Mastercard Findings on Women's Interest in STEM Careers
Work in the fields of Science, Technology, Engineering and Mathematics gives satisfaction to the perpetrators
Mastercard has released its second report titled "Girls in Tech", this time focusing on the satisfaction of female workers in the STEM (Science, Technology, Engineering and Mathematics) fields. One interesting conclusion is that 72 percent of workers in the STEM field in Indonesia are very satisfied with their current careers. Meanwhile, the participation rate of girls in Indonesia (aged 15-19 years) in the STEM field is the second highest in the Asia Pacific region.
The results obtained in this study are based on interviews that took place in December 2016 with a total of 2.270 women aged 12-25 years in six countries in the Asia Pacific region, including Indonesia.
Between first jobber who graduated from college with a STEM degree, 84 percent found their first job in less than six months, while 60 percent of these graduates were very satisfied with the job options they had after graduation.
In addition, 63 percent of young women surveyed said that they tend to stay in STEM-related fields in their careers.

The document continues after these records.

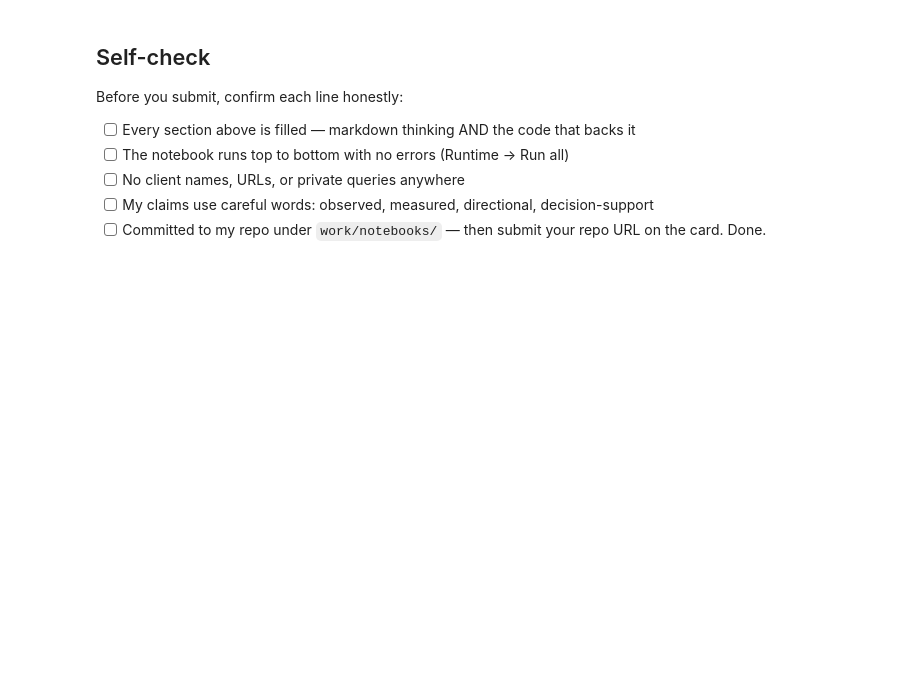
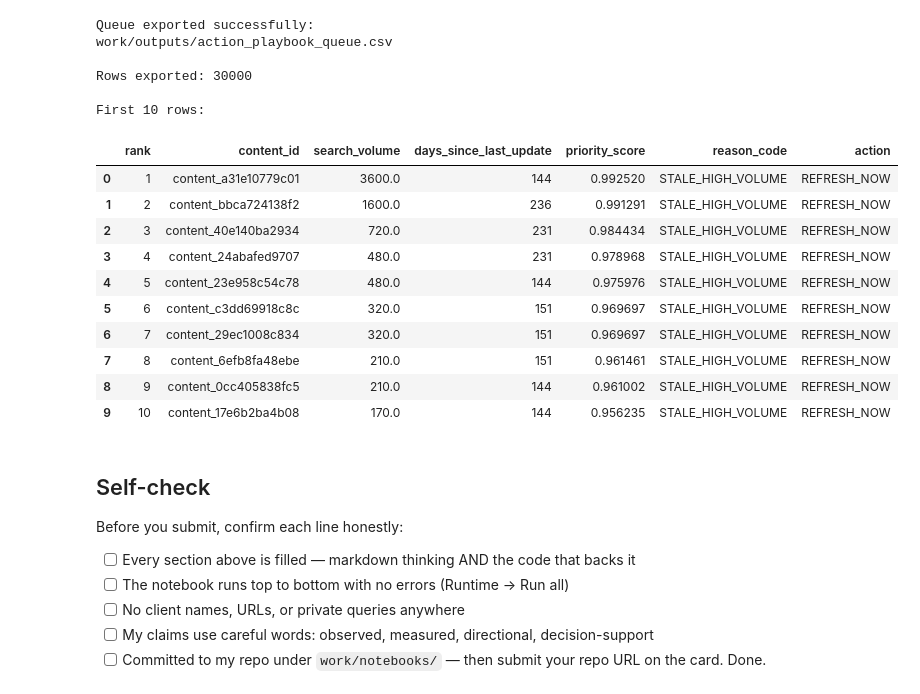
Before and after one commit to Areebaarain/flyrank-ml-internship, a Jupyter notebook: work/notebooks/w07_action_playbook.ipynb, the cells around one changed output. Saved outputs shown, nothing was run; the diff lists cells and outputs as text; code cells hidden in the pictures; blank space fills up the shorter version.

```diff
--- a/work/notebooks/w07_action_playbook.ipynb
+++ b/work/notebooks/w07_action_playbook.ipynb
@@ -12,0 +38,12 @@ This skeleton is yours to fill. Work the sections **in order** — each one has
+# %%
+import pandas as pd
+import os
+
+path = "/content/flyrank-ml-internship/data/raw/content_refresh_anonymized.csv"
+
+print("File exists:", os.path.exists(path))
+
+df = pd.read_csv(path)
+
+print("Rows:", len(df))
+print("Columns:", len(df.columns))
@@ -44,3 +246,58 @@ This skeleton is yours to fill. Work the sections **in order** — each one has
+# %%
+# This cell is for CODE (numbers, a query, a check).
+# Write your text answer in the cell ABOVE this one — typing sentences here breaks Run All.
+# ============================================
+# 5. Exports for the paper
+# ============================================
+
+import os
+
+# Create output directory if it does not exist
+os.makedirs("work/outputs", exist_ok=True)
+
+# Select useful columns for the paper
+queue_export = queue[
+    [
+        "rank",
+        "content_id",
+        "search_volume",
+        "days_since_last_update",
+        "priority_score",
+        "reason_code",
+        "action"
+    ]
+].copy()
+
+# Export ranked queue
+output_path = "work/outputs/action_playbook_queue.csv"
+
+queue_export.to_csv(output_path, index=False)
+
+print("Queue exported successfully:")
+print(output_path)
+
+print("\nRows exported:", len(queue_export))
+
+print("\nFirst 10 rows:")
+display(queue_export.head(10))
+# %% [output]
+Queue exported successfully:
+work/outputs/action_playbook_queue.csv
+
+Rows exported: 30000
+
+First 10 rows:
+|  | rank | content_id | search_volume | days_since_last_update | priority_score | reason_code | action |
+| 0 | 1 | content_a31e10779c01 | 3600.0 | 144 | 0.992520 | STALE_HIGH_VOLUME | REFRESH_NOW |
+| 1 | 2 | content_bbca724138f2 | 1600.0 | 236 | 0.991291 | STALE_HIGH_VOLUME | REFRESH_NOW |
+| 2 | 3 | content_40e140ba2934 | 720.0 | 231 | 0.984434 | STALE_HIGH_VOLUME | REFRESH_NOW |
+| 3 | 4 | content_24abafed9707 | 480.0 | 231 | 0.978968 | STALE_HIGH_VOLUME | REFRESH_NOW |
+| 4 | 5 | content_23e958c54c78 | 480.0 | 144 | 0.975976 | STALE_HIGH_VOLUME | REFRESH_NOW |
+| 5 | 6 | content_c3dd69918c8c | 320.0 | 151 | 0.969697 | STALE_HIGH_VOLUME | REFRESH_NOW |
+| 6 | 7 | content_29ec1008c834 | 320.0 | 151 | 0.969697 | STALE_HIGH_VOLUME | REFRESH_NOW |
+| 7 | 8 | content_6efb8fa48ebe | 210.0 | 151 | 0.961461 | STALE_HIGH_VOLUME | REFRESH_NOW |
+| 8 | 9 | content_0cc405838fc5 | 210.0 | 144 | 0.961002 | STALE_HIGH_VOLUME | REFRESH_NOW |
+| 9 | 10 | content_17e6b2ba4b08 | 170.0 | 144 | 0.956235 | STALE_HIGH_VOLUME | REFRESH_NOW |
 # %% [markdown]
 ## Self-check
 
```
Also changed, not shown: parts of 15 cells of this notebook.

Lots of opportunities to learn, grow and progress, as well as passion their interest in the STEM field is the main factor that respondents choose to continue their career in the STEM field.
Condition of STEM enthusiasts among Indonesian women
In Indonesia, the majority of STEM graduates work in fields that match their degree (84 percent work in STEM fields). They say that passion (50 percent) and challenges (47 percent) are the main reasons for working in a STEM field. Their thoughts when deciding to choose a job were high pay (82 percent), working with smart people (82 percent), job security (79 percent) and the suitability of the job to their interests (79 percent).
Meanwhile, although the participation of girls aged 12-19 years in the STEM field is one of the highest in the Asia Pacific region, compared to other countries, Indonesia is the closest country to closing the gender gap. (gender gaps). Only 26% of girls in Indonesia (compared to 39% on average in the region) stated that girls were less likely to choose STEM subjects when pursuing higher education than boys.
Women's concerns and expectations in the technology-based world of work
Among the adolescent girls surveyed, 30 percent of those aged 17-19 said they would not choose a job in a STEM field even if they studied a subject in that field. Meanwhile, girls aged 12-19 said they would continue to hold the perception that STEM subjects were difficult (39 percent) and that STEM careers were gender-biased, with two out of five girls believing few girls chose STEM subjects due to the perception that STEM jobs are dominated by men.
When asked about things that can attract girls to pursue STEM careers, girls aged 17-19 years stated that scholarships (38 percent), women who have succeeded in STEM fields and are their role models (34 percent) and strong support from schools and institutions (32 percent) as their top three motivations. First jobber in the STEM field feel that previous exposure to STEM careers through social opportunities or networking (43 percent), internships (36 percent) and career fairs (35 percent) will help to prepare them better for their current condition.
Three in five first jobber surveyed stated that job suitability for women is a criterion when they are looking for work, while 46 percent believe that in their current organization, men are paid more than women for the same position.
Between first jobber STEM workers who consider working in a non-STEM field, concerns about lack of exposure to commercial matters (36 percent), long working hours (36 percent) and gender/gender suitability (33 percent) are the main reasons that encourage them to do that. 42 percent of first jobber STEM believes that we need to change society's perception of STEM in order to attract the next generation of women to pursue STEM careers.